Some shapes are more sought after than others and therefore will probably make the diamond easier to sell later on. Stay away from irregular shapes like a kite, triangular etc. In the more common shapes the ultimate is the round, and then comes the princess, cushion cut, oval and radiant, then pear shaped, heart shaped and marquise. Note that there are hardly round colored diamonds since it is harder to maintain the color in rounds (you usually "lose" one intensity degree due to the way light goes through round brilliants). So manufactures of colored diamonds would often prefer a cushion or oval. This is also why a round colored diamond will be much more expensive.
Diamond Size - Carat Weight
If you consider the lower end colored diamonds such as fancy yellows and browns then try to stay above 1.00 carat. Even there, it would be most sensible to buy diamonds weighing next to the classic weight steps as it might be more sought after later on. For example, a 1.00 carat fancy yellow diamond makes more sense than an equivalent 1.30 carat yellow diamond which will also cost you at least 30% more. Here are several interesting steps: 1.00ct, 1.50ct, 2.00ct, 2.50ct, 3.00ct, 4.00ct and of course the 5.00 carat diamonds.
0.13ct Intense Pink DiamondRegarding the higher-end diamonds such as greens, blues, pinks, purples and obviously reds - people go down in weight till even 0.15ct or less in order to be able to put their hands on, to afford, such gems.
There are amazing 0.15ct diamonds such as intense pink and vivid blue that are worth tens of thousands of dollars per carat that are snatched almost instantly. 15 points is OK. However, if possible, our recommendation is going above 0.20-0.25ct and if possible and you can afford it then even 0.50ct.

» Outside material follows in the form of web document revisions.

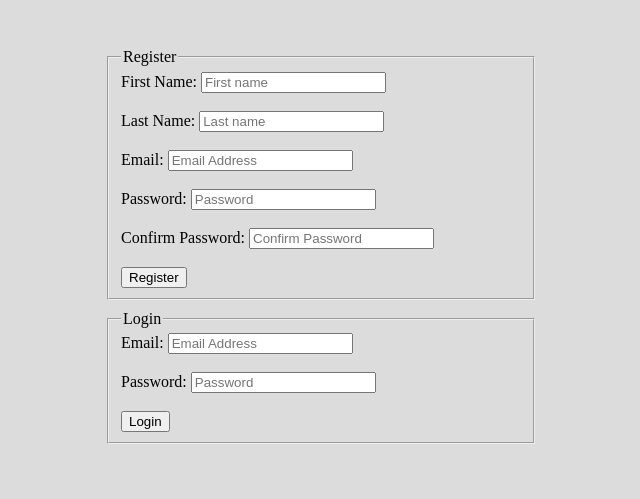
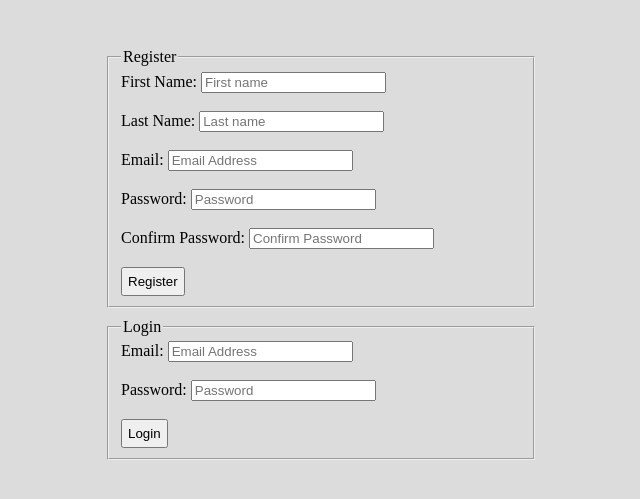
Before and after one commit to dshayne07/dojoMySQLRegistration, a Flask app: page / in a window 1280 px wide. Shown: the top 499 px of the page, without its empty margins (319-959 px from the left). Run offline with Flask 2, Linux system fonts and the light colour scheme.

Commit message:
Added a few more things

```diff
--- a/server.py
+++ b/server.py
@@ -58,7 +58,7 @@ def register():
         session.clear()
         flash("success", "success")
         return redirect('/')
-
+    flash(True, "login")
     flash(request.form, "data")
 
     return redirect('/') # either way the application should return to the index and display the message
--- a/templates/index.html
+++ b/templates/index.html
@@ -26,24 +26,23 @@
 
             <label>First Name: <input type="text" name="fname" value="{% if get_flashed_messages(category_filter=['data']) %}{{get_flashed_messages(category_filter=['data'])[0]['fname']}}{% endif %}" placeholder="First name" /></label><br><br>
             <label>Last Name: <input type="text" name="lname" value="{% if get_flashed_messages(category_filter=['data']) %}{{get_flashed_messages(category_filter=['data'])[0]['lname']}}{% endif %}" placeholder="Last name" /></label><br><br>
-            <label>Email: <input type="text" name="email" value="{% if get_flashed_messages(category_filter=['data']) %}{{get_flashed_messages(category_filter=['data'])[0]['email']}}{% endif %}" placeholder="Email Address" /></label><br><br>
+            <label>Email: <input type="text" name="email" value="{% if get_flashed_messages(category_filter=['data']) and get_flashed_messages(category_filter=['error'])[0] != "Invalid username/password" %}{{get_flashed_messages(category_filter=['data'])[0]['email']}}{% endif %}" placeholder="Email Address" /></label><br><br>
             <label>Password: <input type="password" name="password" placeholder="Password" /></label><br><br>
             <label>Confirm Password: <input type="password" name="confirmPassword" placeholder="Confirm Password" /></label><br><br>
-            <input type="submit" value="Register" />
-
+            <input type="submit" value="Register" style="padding:5px" />
         </form>
     </fieldset>
     <fieldset style="width:400px; margin-left:auto; margin-right:auto; margin-top:10px;">
         <legend>Login</legend>
         <form method="post" action="/login">
 
-            <label>Email: <input type="text" name="email" placeholder="Email Address" /></label><br><br>
+            <label>Email: <input type="text" name="email" value="{% if get_flashed_messages(category_filter=['data']) and get_flashed_messages(category_filter=['login'])[0] != True %}{{get_flashed_messages(category_filter=['data'])[0]['email']}}{% endif %}"  placeholder="Email Address" /></label><br><br>
             <label>Password: <input type="password" name="password" placeholder="Password" /></label><br>
                 {% if get_flashed_messages(category_filter=['error'])[0] == "Invalid username/password" %}
                     <br><a href="/email/{{get_flashed_messages(category_filter=['data'])[0]['email']}}">Forgot password?</a><br>
                 {% endif %}
             <br>
-            <input type="submit" value="Login" />
+            <input type="submit" value="Login" style="padding:5px" />
 
         </form>
     </fieldset>
```
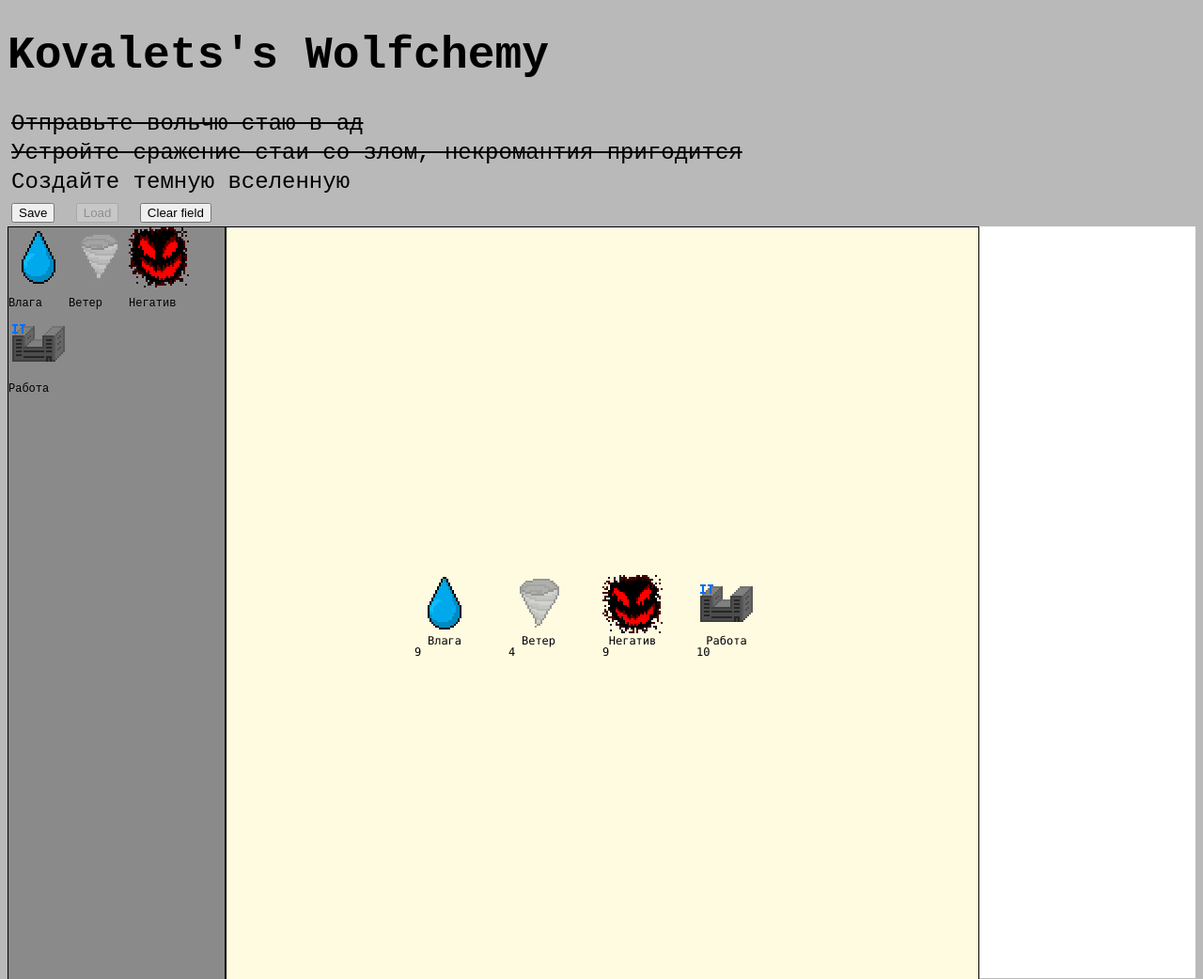
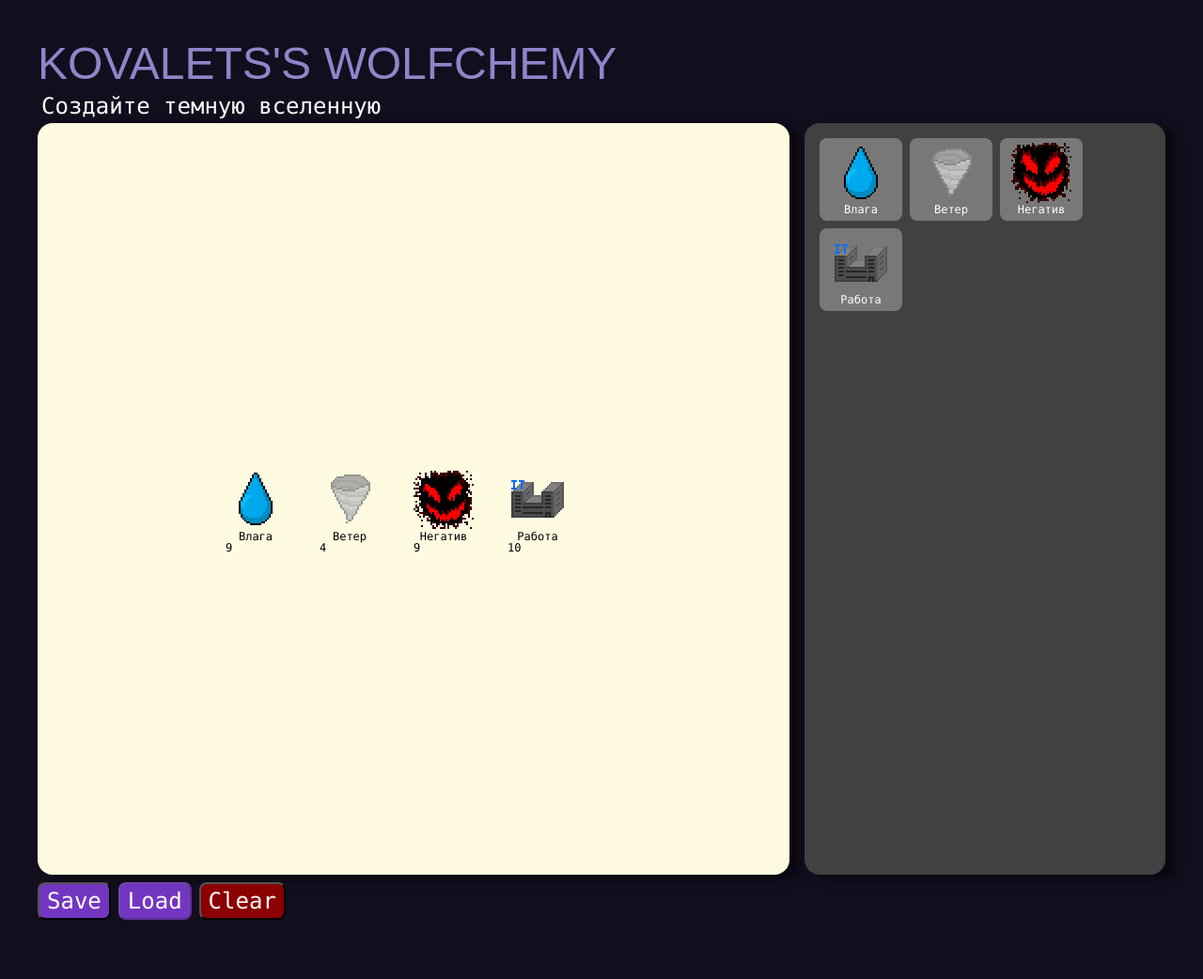
Before and after one commit to Belianin/Alchemy, a website built with webpack: page src/index.html in a window 1280 px wide. Shown: the top 1042 px of the page at 94% size. After the commit the page ends 1019 px from the top, so only its background shows below. Built offline with nearby package versions, Linux system fonts and the light colour scheme; a web font is replaced by a local one.

Commit message:
New style

```diff
--- a/src/index.css
+++ b/src/index.css
@@ -1,16 +1,27 @@
+* {
+  font-family: "Consolas";
+}
+
 body {
-    background-color: rgb(185, 185, 185);
+  background-color: #130e1e;
   font-size: 24px;
-    font-family: monospace;
+  color: white;
+  padding: 32px;
 }
 
 button {
-    margin: 4px;
+  padding: 4px 8px 4px 8px;
+  font-size: 24px;
+  background-color: #7336c1;
+  color: white;
+  border-radius: 8px;
+  cursor: pointer;
 }
 
 canvas {
   display: block;
-    border: solid black 1px;
+  /* border: solid black 1px; */
+  box-shadow: 10px 5px 10px rgba(0, 0, 0, 0.5);
 }
 
 p {
@@ -19,20 +30,47 @@ p {
 
 .main-flex {
   display: flex;
+  gap: 16px;
   align-items: flex-start;
 }
 
-svg { width: 100%; height: 100%;}
+.header {
+  margin: 0;
+  color: #8d86c9;
+  font-family: "DotGothic16", sans-serif;
+  font-weight: 400;
+  font-style: normal;
+}
+
+svg {
+  width: 100%;
+  height: 100%;
+}
 
 .found-elements {
-    background-color: rgb(138, 138, 138);
-    border: 1px solid black;
+  background-color: rgb(65, 65, 65);
+  /* border: 1px solid black; */
+  box-shadow: 10px 5px 10px rgba(0, 0, 0, 0.5);
   display: flex;
   flex-wrap: wrap;
   align-content: start;
-    flex: 1;
-    height: 800px;
-    overflow-y: scroll;
+  flex: 1 1;
+  height: 768px;
+  padding: 16px;
+  gap: 8px;
+}
+
+.found-element {
+  background-color: rgb(120, 120, 120);
+  border-radius: 8px;
+  padding: 4px;
+  display: flex;
+  flex-direction: column;
+  align-items: center;
+  justify-content: center;
+  cursor: pointer;
+  width: 80px;
+  height: 80px;
 }
 
 .found-recpts {
@@ -46,3 +84,38 @@ svg { width: 100%; height: 100%;}
 .prev-goal {
   text-decoration: line-through;
 }
+
+.container {
+  border-radius: 16px;
+}
+
+.tooltip {
+  position: relative;
+}
+
+.tooltip .tooltiptext {
+  visibility: hidden;
+  background-color: black;
+  color: #fff;
+  text-align: center;
+  padding: 5px 0;
+  border-radius: 6px;
+  position: absolute;
+  z-index: 1;
+  font-size: 12px;
+  top: 88px;
+}
+
+.tooltip:hover .tooltiptext {
+  visibility: visible;
+}
+
+.buttons-pannel {
+  display: flex;
+  gap: 8px;
+  margin-top: 8px;
+}
+
+.danger {
+  background-color: darkred;
+}
--- a/src/index.html
+++ b/src/index.html
@@ -4,26 +4,31 @@
 <head>
   <meta charset="UTF-8">
   <link href="./index.css" rel="stylesheet">
+  <link rel="preconnect" href="https://fonts.googleapis.com">
+  <link rel="preconnect" href="https://fonts.gstatic.com" crossorigin>
+<link href="https://fonts.googleapis.com/css2?family=DotGothic16&display=swap" rel="stylesheet">
   <title>Wolfchemy</title>
 </head>
 
 <body>
   <div>
     <div>
-      <h1>Kovalets's Wolfchemy</h1>
-      <p class="prev-goal">Отправьте вольчю стаю в ад</p>
-      <p class="prev-goal">Устройте сражение стаи со злом, некромантия пригодится</p>
+      <h1 class="header">KOVALETS'S WOLFCHEMY</h1>
+      <!-- <p class="prev-goal">Отправьте вольчю стаю в ад</p>
+      <p class="prev-goal">Устройте сражение стаи со злом, некромантия пригодится</p> -->
       <p>Создайте темную вселенную</p>
       <!-- <input type="checkbox" id="show-count-left">Облегченный режим</input>
       <br /> -->
+    </div>
+    <div class="main-flex">
+      <canvas id="canvas" class="container"></canvas>
+      <div id="found-element" class="found-elements container"></div>
+      <!-- <div id="recipies" class="found-recpts container"></div> -->
+    </div>
+    <div class="buttons-pannel">
       <button id="save-button">Save</button>
       <button id="load-button" disabled>Load</button>
-      <button id="clear-button">Clear field</button>
-    </div>
-    <div class="main-flex">
-      <div id="found-element" class="found-elements"></div>
-      <canvas id="canvas" stlye=" flex: 1;"></canvas>
-      <div id="recipies" class="found-recpts"></div>
+      <button id="clear-button" class="danger">Clear</button>
     </div>
   </div>
   </div>
--- a/webpack.config.js
+++ b/webpack.config.js
@@ -1,51 +1,50 @@
 const HtmlWebpackPlugin = require("html-webpack-plugin");
-const CopyWebpackPlugin = require('copy-webpack-plugin');
-const path = require('path');
+const CopyWebpackPlugin = require("copy-webpack-plugin");
+const path = require("path");
 
 module.exports = {
-  entry: './src/index.ts',
+  entry: "./src/index.ts",
   module: {
     rules: [
       {
         test: /\.ts?$/,
-        use: 'ts-loader',
+        use: "ts-loader",
         exclude: /node_modules/,
       },
       {
         test: /\.css$/,
-        use: [
-          'style-loader',
-          'css-loader'
-        ]
-      }
+        use: ["style-loader", "css-loader"],
+      },
     ],
   },
   plugins: [
     new HtmlWebpackPlugin({
-      template: './src/index.html',
+      template: "./src/index.html",
     }),
     new CopyWebpackPlugin({
       patterns: [
-          {
-            from: path.resolve(__dirname, 'images'),
-            to: path.resolve(__dirname, 'dist/images'),
-          },
-          {
-            from: path.resolve(__dirname, 'src/index.css'),
-            to: path.resolve(__dirname, 'dist/index.css'),
-          }
-      ]
-  })],
+        {
+          from: path.resolve(__dirname, "images"),
+          to: path.resolve(__dirname, "dist/images"),
+        },
+        {
+          from: path.resolve(__dirname, "src/index.css"),
+          to: path.resolve(__dirname, "dist/index.css"),
+        },
+      ],
+    }),
+  ],
   resolve: {
-    extensions: ['.tsx', '.ts', '.js'],
+    extensions: [".tsx", ".ts", ".js"],
   },
   output: {
-    filename: 'bundle.js',
-    path: path.resolve(__dirname, 'dist'),
+    filename: "bundle.js",
+    path: path.resolve(__dirname, "dist"),
   },
   devServer: {
     static: path.join(__dirname, "dist"),
-    compress: true,
     port: 4000,
+    liveReload: true,
+    hot: true,
   },
 };
```
Also changed, not shown: package.json (+5 -3 lines), 1 other file. Lines whose indentation alone changed are shown as unchanged.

Heads up, diamonds prices go up exponentially along with the weight. A half a carat intense pink diamond can easily cost six times more than an equivalent 0.20ct this is because its price per carat is much higher and the carat weight itself is 2.5 times higher - multiply the two and there is your result.
Stronger is better! In yellow diamonds go above fancy yellows, try to get to Intense Yellow Diamonds. In the higher colors, fancy light will be a good entry point. A fancy light blue with obvious blue color is highly demanded because it is a lot more affordable (still not cheap) than fancy blue yet you still get a blue diamond. In Light and Faint colored diamonds the color is much harder to notice, especially in delicate colors like pink and green and therefore less recommended for investment.
Concluding Colored Diamonds Investment
Going through our do's and don'ts above you are left with a limited yet wide range of possibilities that are left to your judgment. For your convenience, we have created a display section investment diamonds with diamonds we think are worth looking at for all the reasons mentioned above.
However, whether it is better to buy a 3 carat intense yellow diamond vs2 with no fluorescence or a half a carat fancy blue it is up to you. No one knows now which has better chances to appreciate more in few years and which will be easier to sell. But, as long as you follow our recommendations which are based on our experience, your decision will be an educated one.